The whole Philippines is not Tagalog and while people from the north may not like it, there is a whole other world in the middle to the south of wonderful warm people who would differ with anyone who says their language is not a language and that would include the current president of the Philippines.
Quote
Cebuano language
The Cebuano language, alternatively called Cebuan (/sɛˈbuːən/ seh-BOO-ən)[8][9] and also often colloquially albeit informally referred to by most of its speakers simply as Bisaya ("Visayan", not to be confused with other Visayan languages nor Brunei Bisaya language), is an Austronesian regional language spoken in the Philippines by about 21 million people, mostly in Central Visayas,[10] western parts of Eastern Visayas and most parts of Mindanao, most of whom belong to various Visayan ethnolingusitic groups, mainly the Cebuanos.[11] It is the by far the most widely spoken of the Visayan languages, which are in turn part of wider the Philippine languages. The reference to the language as Bisaya is not encouraged anymore by linguists due to the many languages within the Visayan language group that may be confused with the term. The Komisyon ng Wikang Filipino, the official regulating body of Philippine languages, spells the name of the language as Sebwano.

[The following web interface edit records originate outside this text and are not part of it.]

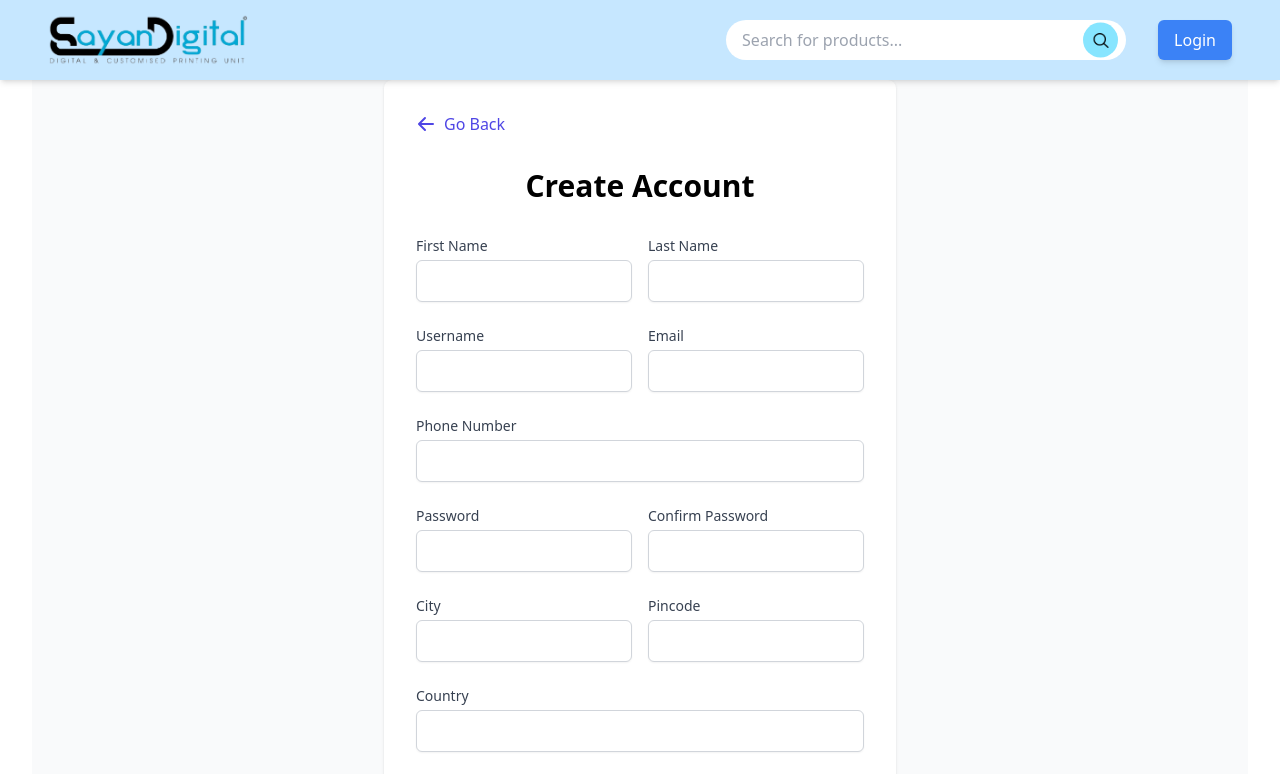
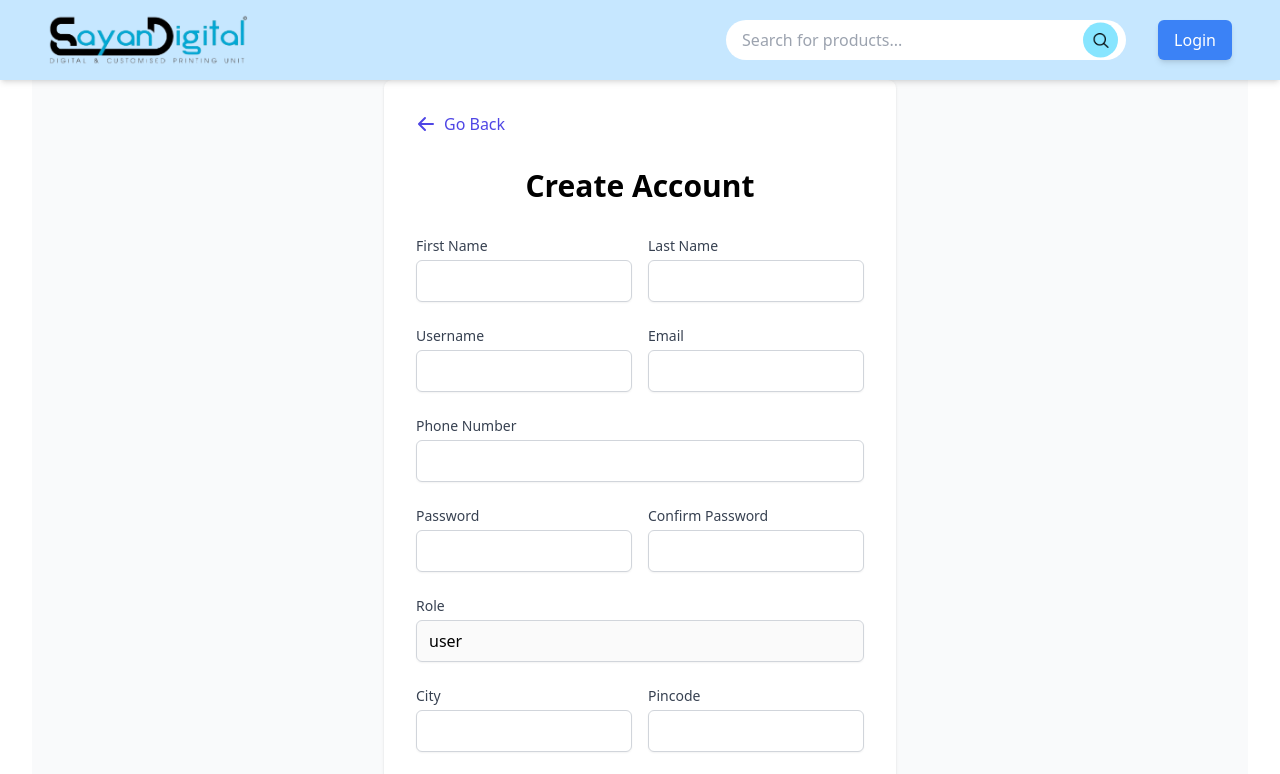
Before and after one commit to Suman29052003/sayandigital, a React (Vite) app in the folder client/: page /signup in a window 1280 px wide. Shown: the top 774 px of the page. Built offline with nearby package versions, Linux system fonts and the light colour scheme.

Commit message:
`feat: updated code in various files with changes to baseURL, Navbar, and Signup page`

```diff
--- a/client/src/baseURL.js
+++ b/client/src/baseURL.js
@@ -1,5 +1,5 @@
-const baseURL = import.meta.env.VITE_BACKENDURI || "http://localhost:8000"
-// const baseURL =  "http://localhost:8000"
+// const baseURL = import.meta.env.VITE_BACKENDURI || "http://localhost:8000"
+const baseURL =  "http://localhost:8000"
 
 
 export default baseURL;
--- a/client/src/components/Home/MoreProducts.jsx
+++ b/client/src/components/Home/MoreProducts.jsx
@@ -33,11 +33,10 @@
       {/* Grid container */}
       <div className="grid grid-cols-1 sm:grid-cols-2 md:grid-cols-3 lg:grid-cols-4  gap-4 sm:gap-5 mx-auto">
         {products.map((product) => (
-          console.log(product.image),
           <ProductCard
             key={product._id}
             title={product.name}
-            image={ `${baseURL}/${product.image.replace('\\', '/')}`}
+            image={`${baseURL}/${product.image.replace("\\", "/")}`}
             price={product.price}
             subTitle={product.description}
           />
--- a/client/src/components/Navbar.jsx
+++ b/client/src/components/Navbar.jsx
@@ -9,22 +9,30 @@
   const [isMenuOpen, setIsMenuOpen] = useState(false);
   const [isLoggedIn, setIsLoggedIn] = useState(false);
   const [firstName, setFirstName] = useState("");
-  const [userId, setUserId] = useState(null);
+  // const [userId, setUserId] = useState(null);
   const [isAdmin, setIsAdmin] = useState(false);
   const navigate = useNavigate();
+  const userId = localStorage.getItem("userId");
 
+  // check admin
+  const checkAdmin = () => {
+    const role = localStorage.getItem("role");
+    if (role == "user") {
+      setIsAdmin(false);
+    } else {
+      setIsAdmin(true);
+    }
+  };
   // Check authentication status whenever component mounts or token changes
   useEffect(() => {
     const checkAuth = () => {
       const token = localStorage.getItem("token");
       const storedFirstName = localStorage.getItem("firstName");
-      const userid = localStorage.getItem("userId");
-      const role = localStorage.getItem("role");
 
       setIsLoggedIn(!!token);
       setFirstName(storedFirstName || "");
-      setUserId(userid);
-      setIsAdmin(role === "admin");
+      // setUserId(userid);
+      checkAdmin();
     };
 
     checkAuth();
@@ -116,7 +124,10 @@
         </div>
 
         {/* Mobile Menu Button */}
-        <button className="md:hidden" onClick={() => setIsMenuOpen(!isMenuOpen)}>
+        <button
+          className="md:hidden"
+          onClick={() => setIsMenuOpen(!isMenuOpen)}
+        >
           <img src={hamIcon} alt="menu" className="w-6 h-6" />
         </button>
 
--- a/client/src/pages/Authentication/Signup.jsx
+++ b/client/src/pages/Authentication/Signup.jsx
@@ -15,6 +15,7 @@
     phoneNumber: "",
     city: "",
     pincode: "",
+    role:'user',
     country: "",
   });
 
@@ -58,7 +59,9 @@
       localStorage.setItem("role", data.user.role);
 
       toast.success("Sign Up successful!");
-      setTimeout(() => navigate("/"), 1000);
+      setTimeout(()=>{
+        navigate("/login");
+      },2000)
     } catch (err) {
       setError(err.message);
       toast.error("Error: " + err.message);
@@ -210,6 +213,7 @@
                   className="mt-1 block w-full px-3 py-2 border border-gray-300 rounded-md shadow-sm focus:outline-none focus:ring-indigo-500 focus:border-indigo-500"
                 />
               </div>
+
               <div>
                 <label
                   htmlFor="confirmPassword"
@@ -228,6 +232,26 @@
                 />
               </div>
             </div>
+
+
+
+            <div>
+                <label
+                  htmlFor="confirmPassword"
+                  className="block text-sm font-medium text-gray-700"
+                >
+                  Role
+                </label>
+                <input
+                  id="role"
+                  name="role"
+                  disabled
+                  required
+                  value={formData.role}
+                  onChange={handleChange}
+                  className="mt-1 block w-full px-3 py-2 border border-gray-300 rounded-md shadow-sm focus:outline-none focus:ring-indigo-500 focus:border-indigo-500"
+                />
+              </div>
 
             <div className="grid grid-cols-1 md:grid-cols-2 gap-4">
               <div>
```
Also changed, not shown: 1 other file (tests, documents, lock files or other folders).
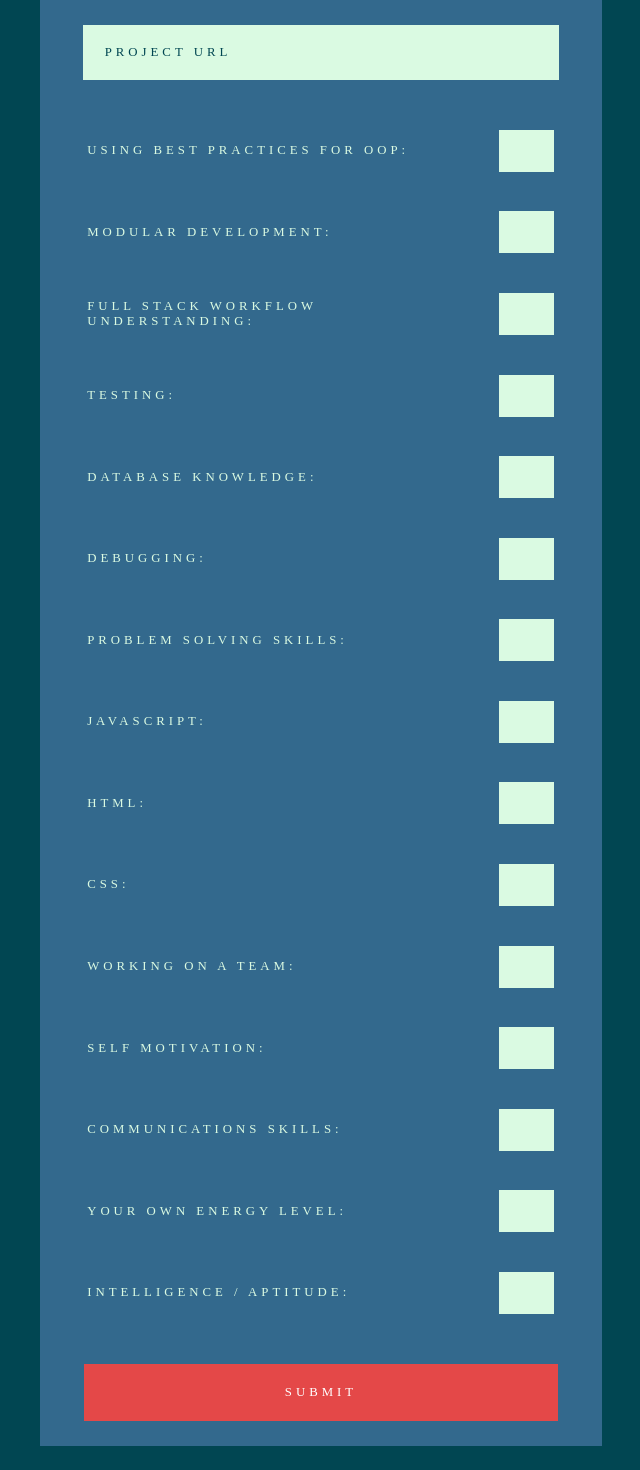
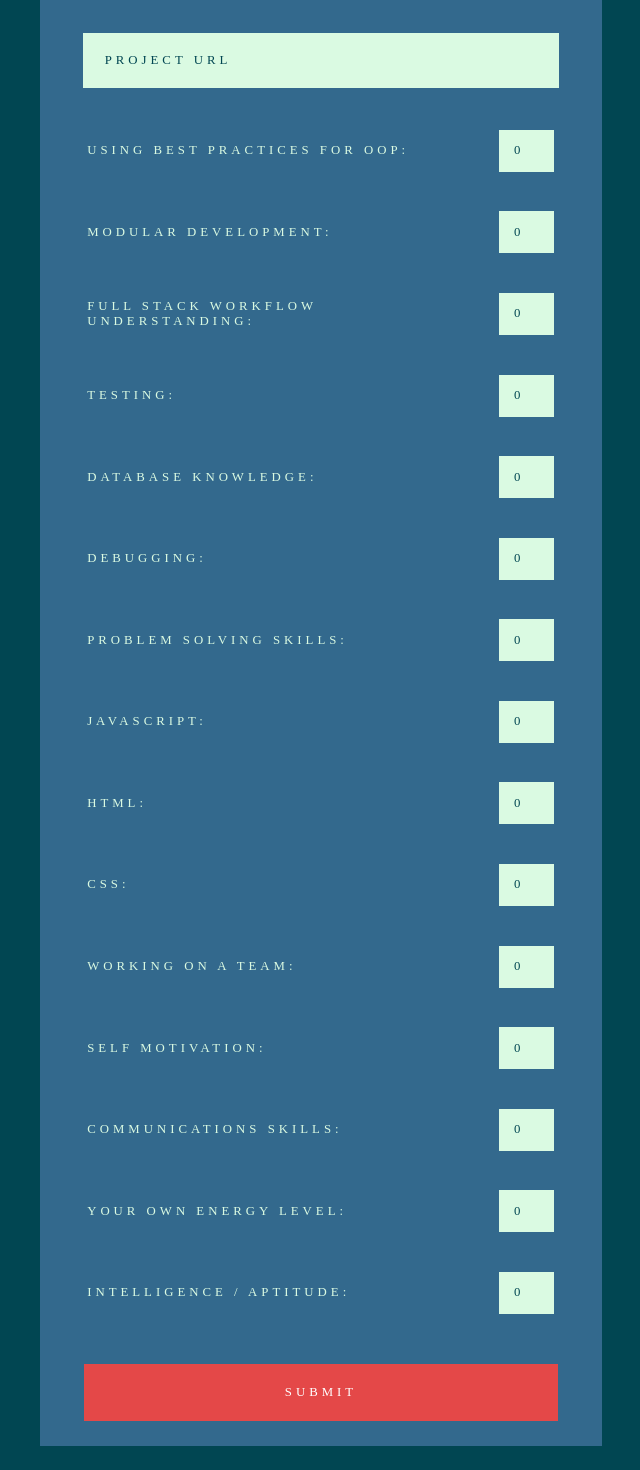
Before and after one commit to JesusGarcia23/CodingChallenge, a React (Create React App) app: page / in a window 1280 px wide. Shown: the part 340-1810 px from the top of the page, without its empty margins (319-959 px from the left). Built offline with nearby package versions, Linux system fonts and the light colour scheme; a web font is replaced by a local one.

Commit message:
add state and functions

```diff
--- a/src/App.css
+++ b/src/App.css
@@ -97,6 +97,7 @@ input[type=number]{
   font-size: 1vw;
   color: white;
   padding: 20px 39%;
+  cursor: pointer;
 }
 
 .user-info{
--- a/src/App.js
+++ b/src/App.js
@@ -25,19 +25,63 @@ class App extends React.Component {
       selfMotivation: 0,
       communicationSkills: 0,
       ownEnergyLvl: 0,
-      intAptitude: 0
+      intAptitude: 0,
+      maxPoint: 51,
+      totalPoint: 0,
     }
   }
 
-  handleSubmit = () => {
-
+  handleSubmit = (e) => {
+    e.preventDefault()
+    console.log(this.state.totalPoint)
   }
 
   updateInput = (e) => {
     e.preventDefault();
-    this.setState({
-      [e.currentTarget.name]: e.currentTarget.value
-    })
+    const {name, value, type} = e.target;
+    let theValue = Number(value)
+
+    if(type !== 'number'){
+      this.setState({
+        [name]: value
+      })
+    }else{
+
+      const theInfo = this.state
+      console.log(theInfo[name])
+      console.log(theValue)
+
+      console.log(this.state.totalPoint)
+
+      if(this.state.totalPoint < this.state.maxPoint){
+        console.log("ITS LESS")
+        console.log(this.state.totalPoint)
+        theInfo[name] = theValue
+
+      }else{
+        console.log("IT NOT LESS")
+      }
+
+
+      let theTotal = 0
+
+
+      for(let x in this.state){
+        if(typeof this.state[x] === 'number' && x !== 'maxPoint' && x !== 'totalPoint'){
+          theTotal += theInfo[x]
+        }
+
+      }
+
+      if(theTotal < this.state.maxPoint){
+        this.setState({
+          [name]: theValue,
+          totalPoint: theTotal
+          })
+      }
+
+
+    }
 
   }
 
--- a/src/Components/Form.js
+++ b/src/Components/Form.js
@@ -1,10 +1,13 @@
 import React from 'react'
 
 const Form = (props) => {
-    const {fullName, email, projectRepo, projectUrl} = props.allInfo
+    const {fullName, email, projectRepo, projectUrl, bestpracticeOOP, modularDevelopment, fulWorkUnderstanding, testing, databaseKnowledge, debugging,
+        probSolvingSkills, javascript, html, css, workingTeam, selfMotivation, communicationSkills, ownEnergyLvl, intAptitude, totalPoint, updateInput, handleSubmit} = props.allInfo
+
     return(
-        <form className='the-form'>
+        <form className='the-form' onSubmit={e => props.handleSubmit(e)}>
         <div className='user-info'>
+        <div>{totalPoint}</div>
         <input type='text' name='fullName' value={fullName} onChange={e => props.updateInput(e)} placeholder='FULL NAME'></input>
         <input type='email' name='email' value={email} onChange={e => props.updateInput(e)} placeholder='EMAIL'></input>
         <input type='text' name='projectRepo' value={projectRepo} onChange={e => props.updateInput(e)} placeholder='PROJECT REPO'></input>
@@ -15,77 +18,77 @@ const Form = (props) => {
 
         <div className='form-skill'>
         <label>USING BEST PRACTICES FOR OOP:</label>
-        <input type='number' name='bestpracticeOOP' onChange={e => props.updateInput(e)}></input>
+        <input type='number' name='bestpracticeOOP' min={0} value={bestpracticeOOP} onChange={e => props.updateInput(e)}></input>
         </div>
 
         <div className='form-skill'>
         <label>MODULAR DEVELOPMENT:</label>
-        <input type='number' name='modularDevelopment' onChange={e => props.updateInput(e)}></input>
+        <input type='number' name='modularDevelopment' min={0} value={modularDevelopment} onChange={e => props.updateInput(e)}></input>
         </div>
 
         <div className='form-skill'>
         <label>FULL STACK WORKFLOW UNDERSTANDING:</label>
-        <input type='number' name='fulWorkUnderstanding' onChange={e => props.updateInput(e)}></input>
+        <input type='number' name='fulWorkUnderstanding' min={0} value={fulWorkUnderstanding} onChange={e => props.updateInput(e)}></input>
         </div>
 
         <div className='form-skill'>
         <label>TESTING:</label>
-        <input type='number' name='testing' onChange={e => props.updateInput(e)}></input>
+        <input type='number' name='testing' min={0} value={testing} onChange={e => props.updateInput(e)}></input>
         </div>
 
         <div className='form-skill'>
         <label>DATABASE KNOWLEDGE:</label>
-        <input type='number' name='databaseKnowledge' onChange={e => props.updateInput(e)}></input>
+        <input type='number' name='databaseKnowledge' min={0} value={databaseKnowledge} onChange={e => props.updateInput(e)}></input>
         </div>
 
         <div className='form-skill'>
         <label>DEBUGGING:</label>
-        <input type='number' name='debugging' onChange={e => props.updateInput(e)}></input>
+        <input type='number' name='debugging' min={0} value={debugging} onChange={e => props.updateInput(e)}></input>
         </div>
 
         <div className='form-skill'>
         <label>PROBLEM SOLVING SKILLS:</label>
-        <input type='number' name='probSolvingSkills' onChange={e => props.updateInput(e)}></input>
+        <input type='number' name='probSolvingSkills' min={0} value={probSolvingSkills} onChange={e => props.updateInput(e)}></input>
         </div>
 
         <div className='form-skill'>
         <label>JAVASCRIPT:</label>
-        <input type='number' name='javascript' onChange={e => props.updateInput(e)}></input>
+        <input type='number' name='javascript' min={0} value={javascript} onChange={e => props.updateInput(e)}></input>
         </div>
 
         <div className='form-skill'>
         <label>HTML:</label>
-        <input type='number' name='html' onChange={e => props.updateInput(e)}></input>
+        <input type='number' name='html' min={0} value={html} onChange={e => props.updateInput(e)}></input>
         </div>
 
         <div className='form-skill'>
         <label>CSS:</label>
-        <input type='number' name='css' onChange={e => props.updateInput(e)}></input>
+        <input type='number' name='css' min={0} value={css} onChange={e => props.updateInput(e)}></input>
         </div>
 
         <div className='form-skill'>
         <label>WORKING ON A TEAM:</label>
-        <input type='number' name='workingTeam' onChange={e => props.updateInput(e)}></input>
+        <input type='number' name='workingTeam' min={0} value={workingTeam} onChange={e => props.updateInput(e)}></input>
         </div>
 
         <div className='form-skill'>
         <label>SELF MOTIVATION:</label>
-        <input type='number' name='selfMotivation' onChange={e => props.updateInput(e)}></input>
+        <input type='number' name='selfMotivation' min={0} value={selfMotivation} onChange={e => props.updateInput(e)}></input>
         </div>
 
         <div className='form-skill'>
         <label>COMMUNICATIONS SKILLS:</label>
-        <input type='number' name='communicationSkills' onChange={e => props.updateInput(e)}></input>
+        <input type='number' name='communicationSkills' min={0} value={communicationSkills} onChange={e => props.updateInput(e)}></input>
         </div>
 
         <div className='form-skill'>
         <label>YOUR OWN ENERGY LEVEL:</label>
-        <input type='number' name='ownEnergyLvl' onChange={e => props.updateInput(e)}></input>
+        <input type='number' name='ownEnergyLvl' min={0} value={ownEnergyLvl} onChange={e => props.updateInput(e)}></input>
         </div>
 
         <div className='form-skill'>
         <label>INTELLIGENCE / APTITUDE:</label>
-        <input type='number' name='intAptitude' onChange={e => props.updateInput(e)}></input>
+        <input type='number' name='intAptitude' min={0} value={intAptitude} onChange={e => props.updateInput(e)}></input>
         </div>
 
         </div>
```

:) Happily married since 1994 & live part of the year in Cebu and the rest in S. Florida.

 


bisaya, cebuano, cebuano lessons, bisaya lessons
Romantic Tagalog